A plumbing emergency or worse, a plumbing disaster, is every homeowner’s nightmare. An overflowing toilet, a flooded basement, a leaking hot water heater, or a leaky pipe that causes significant water damage in your flooring and ceilings are all bad news. Issues with hot water and cold water sides of your faucet, fresh water line issues, drainage system issues, sewer gas odors, or problems with your vent system. Back ups in your sewer line, broken water meters, or plumbing issues or blockages with your drain system – such problems can cause thousands of dollars’ worth of damage and destroy expensive flooring and furnishings.
If you are in the dark about plumbing or know little about it, learning a few beginners basic plumbing tips and how plumbing works can go a long way in preventing plumbing and water system emergencies before they begin, and the need to call a professional plumber to provide plumbing services. The more you know about your indoor plumbing system and wastewater or septic tank, the better position you’ll be in to detect a problem before it becomes an emergency, so a little plumbing 101 and DIY plumbing tips can help keep clean water flowing through your water pipes and your home’s water supply system running smoothly.
Just like car accidents, injuries and illness, there’s no such thing as a “good time” for a plumbing problem. The fact of the matter is, most plumbing problems start out small and then take you by surprise when you least expect it. The key here is to know what to look for so you can be on guard and ready to act.
When you notice signs of a problem, you can take action right away to correct it before it turns into a much bigger and costlier headache. Here are some tips to help you better understand your home’s plumbing system:
Keep drains clear.
In the kitchen, don’t pour grease down the disposal, and be careful about what types of foods you wash down the garbage disposal. For example, coffee grinds, eggs, and pasta can lead to clogging. With your bathroom sinks, bathtubs and showers, be careful of hair clogging the drain. You can purchase inexpensive hair catchers that are placed into the drains, which can reduce the amount of hair that goes down the drain.
Periodically, use a plastic Zip-It drain cleaning device (about $2.50 from Amazon or Wal-Mart) or a wire hanger with a hook on the end to remove the hair and sludge that’s collected in bathroom drains. These simple, yet cost-effective methods help reduce bathroom clogs.
As far as your toilet is concerned, only flush toilet paper down the drain. You don’t want to flush tissues, cotton balls, paper towels, medications, baby wipes, or kitty litter down the drain. All of these items can get lodged in the pipes, causing waste and debris to get caught on them, eventually leading to a stubborn toilet clog.
Be on the lookout for water leaks.
Always keep an eye out for a leaky faucet or pipe because they are signs of a bigger problem. A leaky shower head, a rocking toilet, damp kitchen or bathroom cabinets, and water under the refrigerator are all signs of a bigger problem. When you notice any of these, take prompt action and call a plumber.
Take care of problems right away.

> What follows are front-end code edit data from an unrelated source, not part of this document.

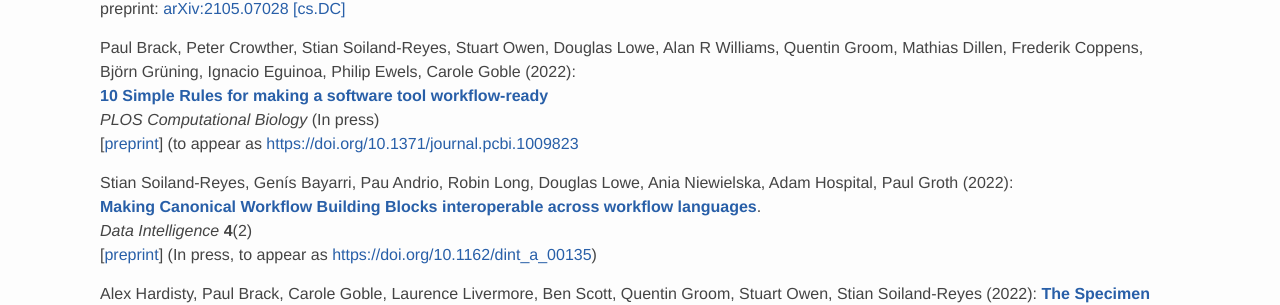
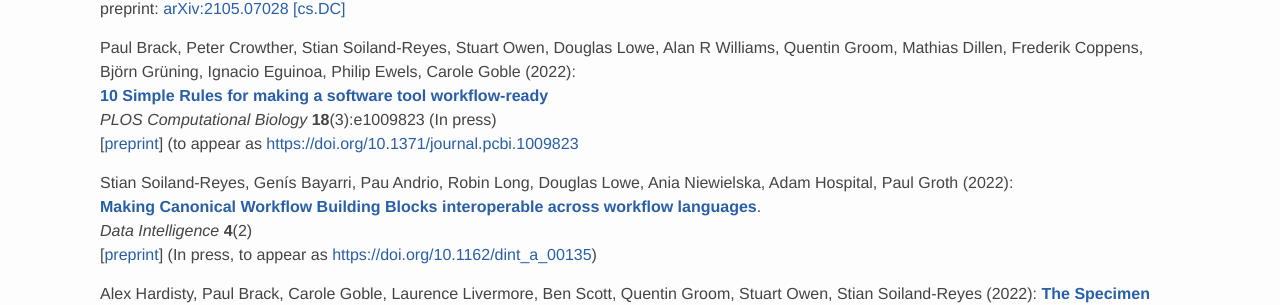
Before and after one commit to eScienceLab/eScienceLab.github.io, a Jekyll site: the page built from publications/index.md, in a window 1280 px wide and 900 px high, scrolled down 643 px. Shown: the part 149-454 px from the top of the window. Built offline with Jekyll 4.4.1, drawn with Linux system fonts in a browser that asks for light colours; comment, search, counter and statistics services are not loaded.

Commit message:
journal issue info for plos paper

```diff
--- a/publications/index.md
+++ b/publications/index.md
@@ -56,7 +56,7 @@
 
 Paul Brack, Peter Crowther, Stian Soiland-Reyes, Stuart Owen, Douglas Lowe, Alan R Williams, Quentin Groom, Mathias Dillen, Frederik Coppens, Björn Grüning, Ignacio Eguinoa, Philip Ewels, Carole Goble (2022):
 [**10 Simple Rules for making a software tool workflow-ready**](https://zenodo.org/record/5901220/preview/brack-et-al-2022-10-Simple-Rules-for-making-a-software-tool-workflow-ready.pdf)
-_PLOS Computational Biology_ (In press)
+_PLOS Computational Biology_ **18**(3):e1009823 (In press)
 [[preprint](https://doi.org/10.5281/zenodo.5901220)]
 (to appear as <https://doi.org/10.1371/journal.pcbi.1009823>
 
```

Hearing a banging sound when you turn your kitchen sink on and off is annoying. Listening to the shower in your master bathroom leak all night can lead to sleep deprivation, and having to put a bucket under your kitchen sink is a hassle.
If you notice a problem, don’t wait because it’s not going to go away. Make sure you respond quickly when there’s an undesirable plumbing situation.
Know where appliance shut-off valves are located.
You need to know two things: 1) where the shutoff valve is to your home’s main water supply, and 2) where the shut-off valves are to each appliance, including your dishwasher, washing machine, toilet, and sinks.
When you know how to shut off the water for each water-using appliance, you can reduce the chances of damaging furnishings and you can cut down on the cleanup.
Know what kind of pipes you have.
All homeowners should know what kinds of material was used in their plumbing pipes. If you live in a home that was built before 1970, you may have galvanized iron pipes, which eventually lead to rust and corrosion. This process causes water pressure to drop and the water becomes tinted brown from the rust. If you have old iron pipes, they’ll eventually need to be replaced. Is there an accessible clean out for the drain pipe is also a concern that most homeowners aren’t aware of.
Assemble a basic plumbing kit.
Every homeowner should have a few basic tools to tackle common plumbing problems. You’ll need a plunger, a Zip-It tool, a wrench, and a basic homeowner’s snake. These items will help you tackle many plumbing emergencies on your own!
We hope this information helps. If you live in Shawnee or Johnson County and need help with a plumbing problem, please contact us for a free estimate from one of our Kansas City plumbers!
To get started, call 913-631-5201 today!